> WORK REQUEST: Every line of the entries below that mentions "files" is to be copied out.

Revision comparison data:
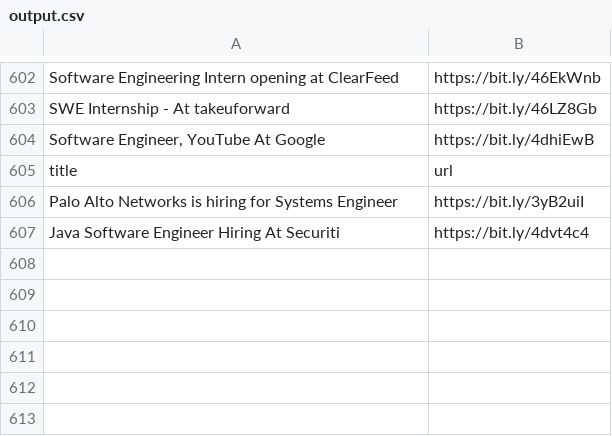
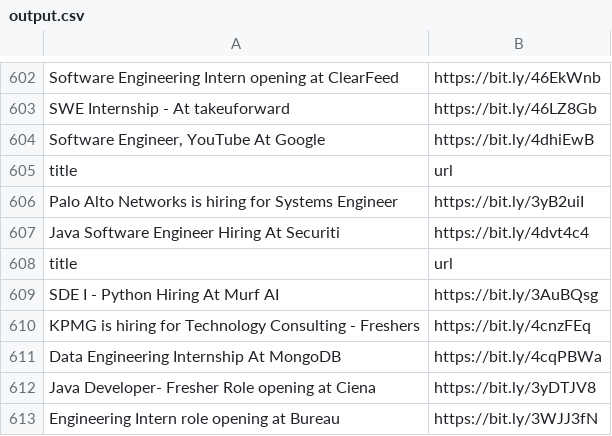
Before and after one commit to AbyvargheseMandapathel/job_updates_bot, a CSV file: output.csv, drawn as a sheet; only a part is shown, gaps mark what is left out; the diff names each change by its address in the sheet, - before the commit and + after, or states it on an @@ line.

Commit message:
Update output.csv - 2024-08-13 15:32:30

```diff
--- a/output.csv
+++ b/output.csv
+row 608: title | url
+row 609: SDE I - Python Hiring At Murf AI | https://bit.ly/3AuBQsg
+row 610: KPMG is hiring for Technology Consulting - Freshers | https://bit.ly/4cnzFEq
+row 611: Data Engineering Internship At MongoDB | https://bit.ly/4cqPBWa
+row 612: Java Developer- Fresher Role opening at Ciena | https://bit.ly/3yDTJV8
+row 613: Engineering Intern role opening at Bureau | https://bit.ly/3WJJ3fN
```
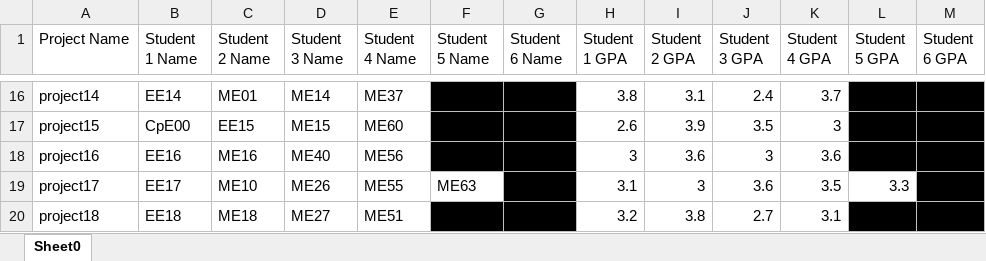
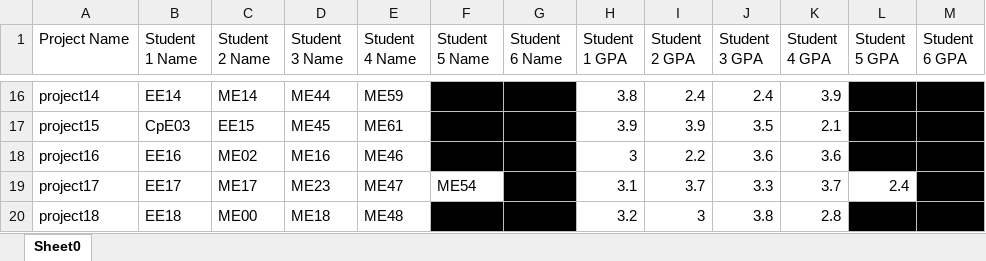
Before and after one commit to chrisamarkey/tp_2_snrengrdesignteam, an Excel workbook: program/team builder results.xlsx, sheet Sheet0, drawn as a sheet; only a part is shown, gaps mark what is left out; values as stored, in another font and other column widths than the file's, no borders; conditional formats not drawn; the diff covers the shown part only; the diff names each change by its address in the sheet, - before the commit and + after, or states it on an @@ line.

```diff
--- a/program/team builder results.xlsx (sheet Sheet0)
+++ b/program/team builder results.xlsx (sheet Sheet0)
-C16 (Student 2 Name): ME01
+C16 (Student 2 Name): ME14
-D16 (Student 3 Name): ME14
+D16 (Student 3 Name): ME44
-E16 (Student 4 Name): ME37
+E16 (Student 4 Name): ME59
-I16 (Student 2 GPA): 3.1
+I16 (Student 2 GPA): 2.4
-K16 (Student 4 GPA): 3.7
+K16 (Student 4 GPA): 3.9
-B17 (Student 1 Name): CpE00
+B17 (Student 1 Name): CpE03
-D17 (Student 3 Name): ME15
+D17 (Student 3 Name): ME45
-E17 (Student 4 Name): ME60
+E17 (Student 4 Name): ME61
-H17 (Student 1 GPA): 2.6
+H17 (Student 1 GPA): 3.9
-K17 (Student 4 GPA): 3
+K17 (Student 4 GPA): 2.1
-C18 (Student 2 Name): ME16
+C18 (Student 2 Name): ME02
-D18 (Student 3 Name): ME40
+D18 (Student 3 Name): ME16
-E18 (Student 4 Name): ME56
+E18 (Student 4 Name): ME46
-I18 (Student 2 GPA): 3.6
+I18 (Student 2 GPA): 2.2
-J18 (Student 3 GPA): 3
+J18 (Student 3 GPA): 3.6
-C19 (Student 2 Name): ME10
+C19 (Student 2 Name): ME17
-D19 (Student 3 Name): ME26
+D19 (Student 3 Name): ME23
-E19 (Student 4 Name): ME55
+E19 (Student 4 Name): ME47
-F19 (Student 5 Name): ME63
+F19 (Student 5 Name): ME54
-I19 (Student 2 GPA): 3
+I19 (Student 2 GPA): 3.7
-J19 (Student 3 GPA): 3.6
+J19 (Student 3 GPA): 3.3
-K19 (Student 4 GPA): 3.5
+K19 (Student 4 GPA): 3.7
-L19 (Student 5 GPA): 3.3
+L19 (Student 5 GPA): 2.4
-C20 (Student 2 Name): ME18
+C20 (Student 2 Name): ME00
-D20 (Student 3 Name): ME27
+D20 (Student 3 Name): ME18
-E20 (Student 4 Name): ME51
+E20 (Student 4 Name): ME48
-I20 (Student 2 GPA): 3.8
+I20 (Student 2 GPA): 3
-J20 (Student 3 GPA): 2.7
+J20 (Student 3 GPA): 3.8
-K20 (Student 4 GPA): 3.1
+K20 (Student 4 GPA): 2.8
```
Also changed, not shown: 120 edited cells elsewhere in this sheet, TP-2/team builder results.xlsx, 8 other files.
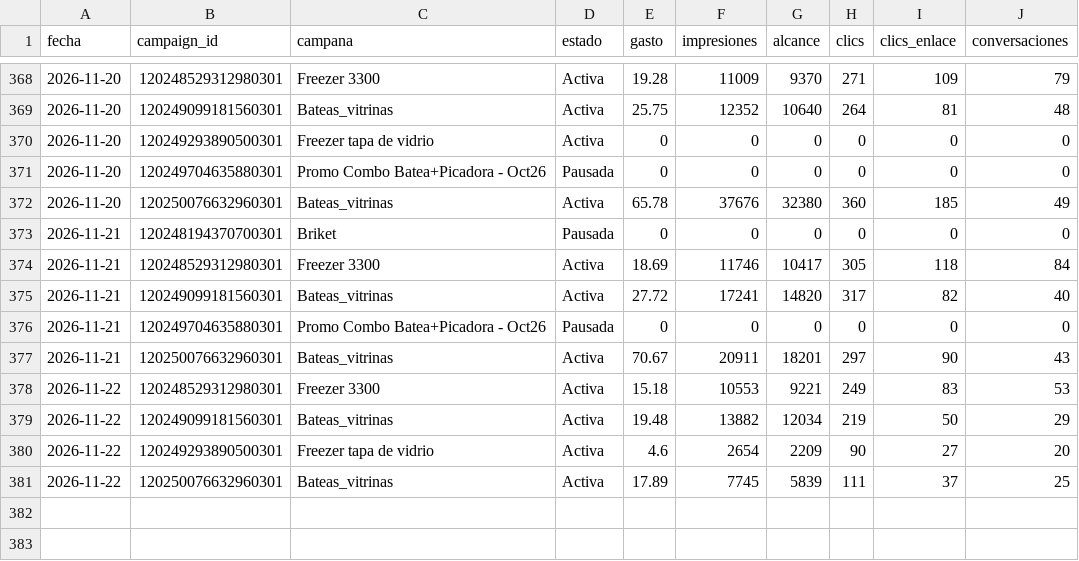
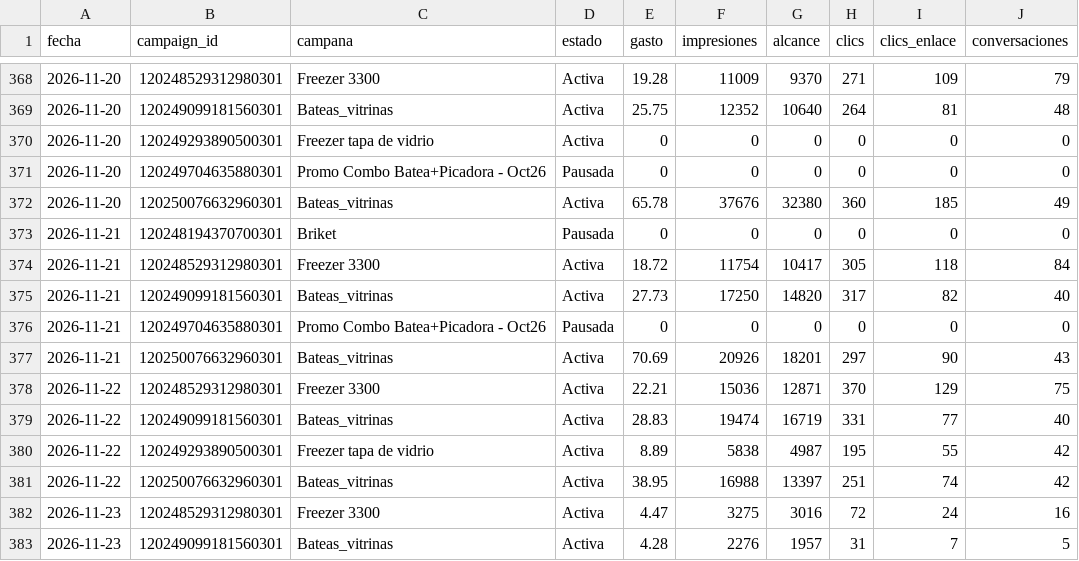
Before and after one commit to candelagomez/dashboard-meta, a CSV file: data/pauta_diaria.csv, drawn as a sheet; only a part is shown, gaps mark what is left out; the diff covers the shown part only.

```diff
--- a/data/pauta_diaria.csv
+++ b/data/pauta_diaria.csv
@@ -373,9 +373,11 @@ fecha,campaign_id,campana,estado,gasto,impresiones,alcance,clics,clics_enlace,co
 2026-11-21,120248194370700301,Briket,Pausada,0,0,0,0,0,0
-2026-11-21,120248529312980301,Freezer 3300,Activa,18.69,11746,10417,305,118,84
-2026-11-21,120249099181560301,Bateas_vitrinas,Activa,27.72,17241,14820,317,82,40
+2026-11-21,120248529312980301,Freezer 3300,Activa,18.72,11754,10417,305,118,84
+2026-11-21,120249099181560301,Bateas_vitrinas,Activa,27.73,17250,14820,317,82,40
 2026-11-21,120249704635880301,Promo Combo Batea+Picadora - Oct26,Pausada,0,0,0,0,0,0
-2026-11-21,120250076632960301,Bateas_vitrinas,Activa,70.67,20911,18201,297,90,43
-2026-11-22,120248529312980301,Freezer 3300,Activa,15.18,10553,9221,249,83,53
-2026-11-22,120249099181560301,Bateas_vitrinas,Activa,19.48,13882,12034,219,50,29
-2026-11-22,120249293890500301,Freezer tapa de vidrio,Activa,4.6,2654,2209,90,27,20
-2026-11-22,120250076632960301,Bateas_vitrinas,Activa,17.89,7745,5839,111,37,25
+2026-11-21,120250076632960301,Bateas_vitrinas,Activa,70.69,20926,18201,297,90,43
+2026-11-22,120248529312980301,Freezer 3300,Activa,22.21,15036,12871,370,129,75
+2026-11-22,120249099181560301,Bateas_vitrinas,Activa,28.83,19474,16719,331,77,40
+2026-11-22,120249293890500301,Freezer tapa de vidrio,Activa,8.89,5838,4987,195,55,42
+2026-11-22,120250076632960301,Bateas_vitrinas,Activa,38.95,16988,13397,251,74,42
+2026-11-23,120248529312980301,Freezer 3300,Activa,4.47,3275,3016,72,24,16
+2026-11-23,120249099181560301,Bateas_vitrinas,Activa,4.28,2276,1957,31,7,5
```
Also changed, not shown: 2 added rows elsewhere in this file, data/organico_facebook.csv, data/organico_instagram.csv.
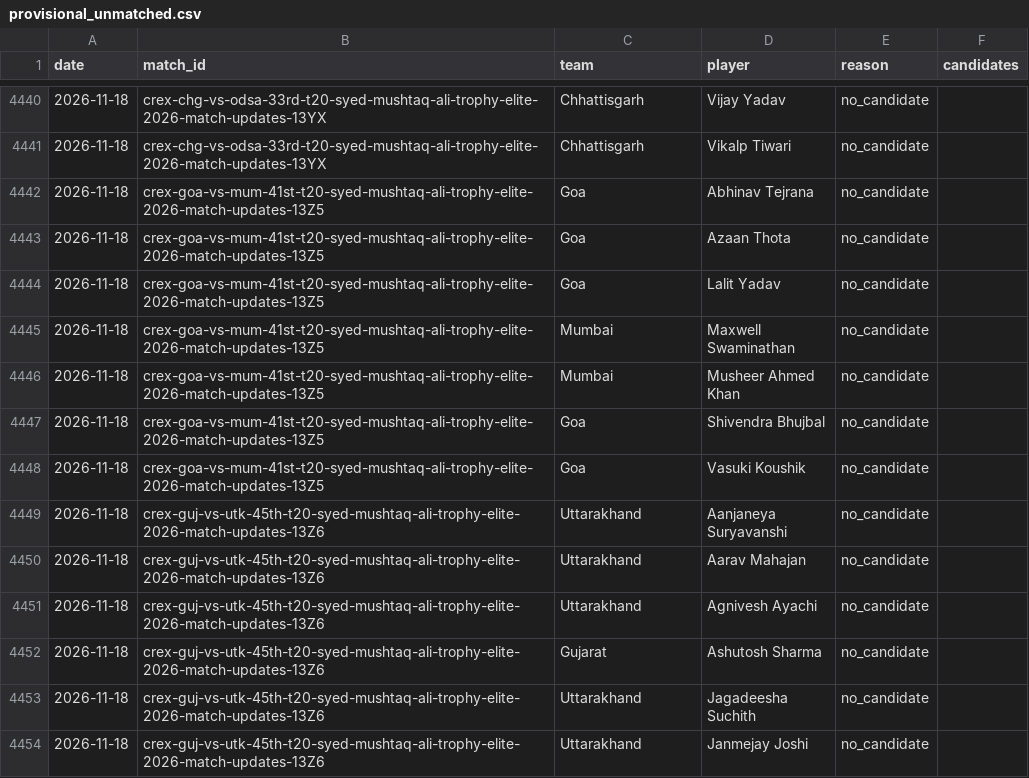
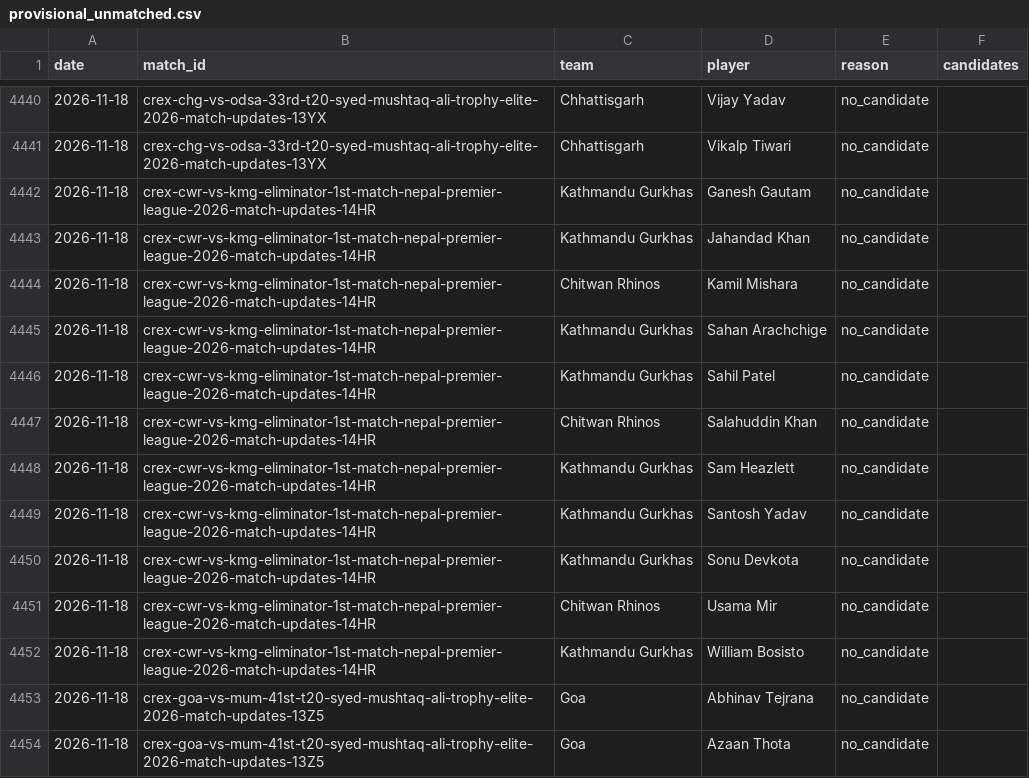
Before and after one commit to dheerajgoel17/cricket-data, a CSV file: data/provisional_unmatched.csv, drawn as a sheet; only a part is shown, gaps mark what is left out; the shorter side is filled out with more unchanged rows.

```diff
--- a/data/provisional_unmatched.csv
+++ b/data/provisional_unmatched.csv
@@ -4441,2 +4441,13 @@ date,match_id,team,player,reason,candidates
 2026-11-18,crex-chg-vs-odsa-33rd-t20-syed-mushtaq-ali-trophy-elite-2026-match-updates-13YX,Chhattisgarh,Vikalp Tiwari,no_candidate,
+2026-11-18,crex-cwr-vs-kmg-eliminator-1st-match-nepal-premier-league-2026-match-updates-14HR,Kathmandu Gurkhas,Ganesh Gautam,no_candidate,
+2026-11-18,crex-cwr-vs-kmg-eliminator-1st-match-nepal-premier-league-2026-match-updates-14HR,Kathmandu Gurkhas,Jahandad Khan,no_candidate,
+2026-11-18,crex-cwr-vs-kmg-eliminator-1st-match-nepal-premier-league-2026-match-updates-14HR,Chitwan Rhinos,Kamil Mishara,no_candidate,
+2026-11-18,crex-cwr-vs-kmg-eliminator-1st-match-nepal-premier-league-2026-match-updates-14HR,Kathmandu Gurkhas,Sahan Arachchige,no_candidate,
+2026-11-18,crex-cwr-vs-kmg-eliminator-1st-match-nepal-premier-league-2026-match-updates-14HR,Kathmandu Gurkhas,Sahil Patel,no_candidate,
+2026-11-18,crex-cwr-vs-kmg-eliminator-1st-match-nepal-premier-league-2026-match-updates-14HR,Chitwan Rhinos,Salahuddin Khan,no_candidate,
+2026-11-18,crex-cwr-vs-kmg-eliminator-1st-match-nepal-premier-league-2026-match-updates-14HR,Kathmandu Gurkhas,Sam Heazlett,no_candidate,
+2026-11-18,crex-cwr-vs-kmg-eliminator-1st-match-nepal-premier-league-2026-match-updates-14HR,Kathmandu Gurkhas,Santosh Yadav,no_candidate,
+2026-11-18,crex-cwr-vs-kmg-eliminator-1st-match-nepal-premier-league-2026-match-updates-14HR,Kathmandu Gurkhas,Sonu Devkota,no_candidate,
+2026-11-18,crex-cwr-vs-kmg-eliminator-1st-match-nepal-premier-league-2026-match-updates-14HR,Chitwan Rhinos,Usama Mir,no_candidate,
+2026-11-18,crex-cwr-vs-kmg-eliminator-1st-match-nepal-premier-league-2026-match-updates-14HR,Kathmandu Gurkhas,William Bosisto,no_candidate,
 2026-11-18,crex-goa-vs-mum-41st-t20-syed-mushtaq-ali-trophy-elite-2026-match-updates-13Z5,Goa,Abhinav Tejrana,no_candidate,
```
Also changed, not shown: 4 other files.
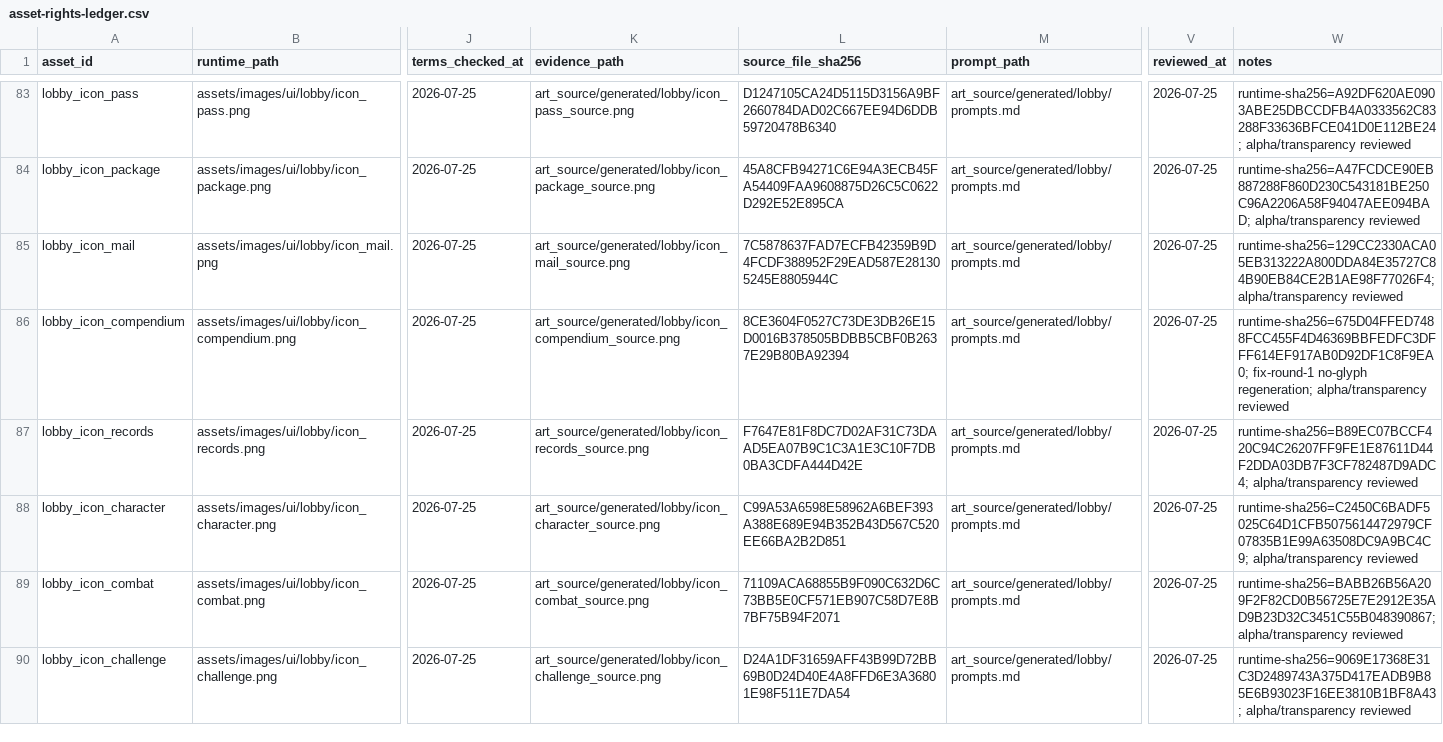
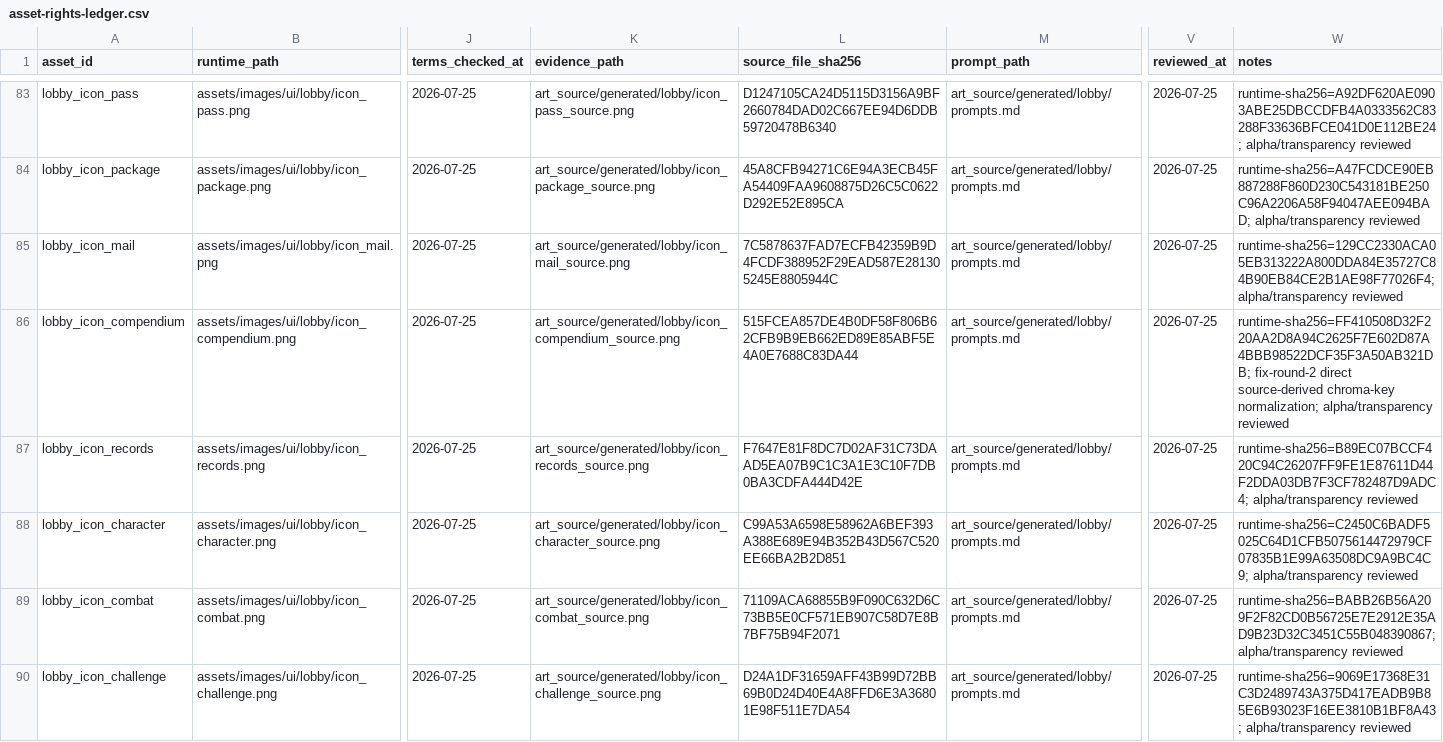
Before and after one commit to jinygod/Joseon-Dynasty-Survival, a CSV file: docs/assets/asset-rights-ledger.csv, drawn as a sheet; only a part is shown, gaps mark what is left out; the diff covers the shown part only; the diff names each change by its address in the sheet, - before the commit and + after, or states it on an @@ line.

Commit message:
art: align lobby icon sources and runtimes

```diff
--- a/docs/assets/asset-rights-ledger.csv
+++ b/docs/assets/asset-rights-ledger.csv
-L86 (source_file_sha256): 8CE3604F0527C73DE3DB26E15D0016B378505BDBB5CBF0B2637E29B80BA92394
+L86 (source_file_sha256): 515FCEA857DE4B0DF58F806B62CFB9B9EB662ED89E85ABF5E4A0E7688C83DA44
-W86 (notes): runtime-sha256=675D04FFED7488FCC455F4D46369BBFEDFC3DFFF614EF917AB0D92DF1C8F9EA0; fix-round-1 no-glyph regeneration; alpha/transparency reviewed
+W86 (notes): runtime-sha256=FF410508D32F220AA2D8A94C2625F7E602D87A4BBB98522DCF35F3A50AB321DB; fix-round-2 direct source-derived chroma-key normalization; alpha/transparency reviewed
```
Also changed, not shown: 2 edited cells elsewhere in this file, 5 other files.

> FINISHED TASK:
Also changed, not shown: 120 edited cells elsewhere in this sheet, TP-2/team builder results.xlsx, 8 other files.
Also changed, not shown: 4 other files.
Also changed, not shown: 2 edited cells elsewhere in this file, 5 other files.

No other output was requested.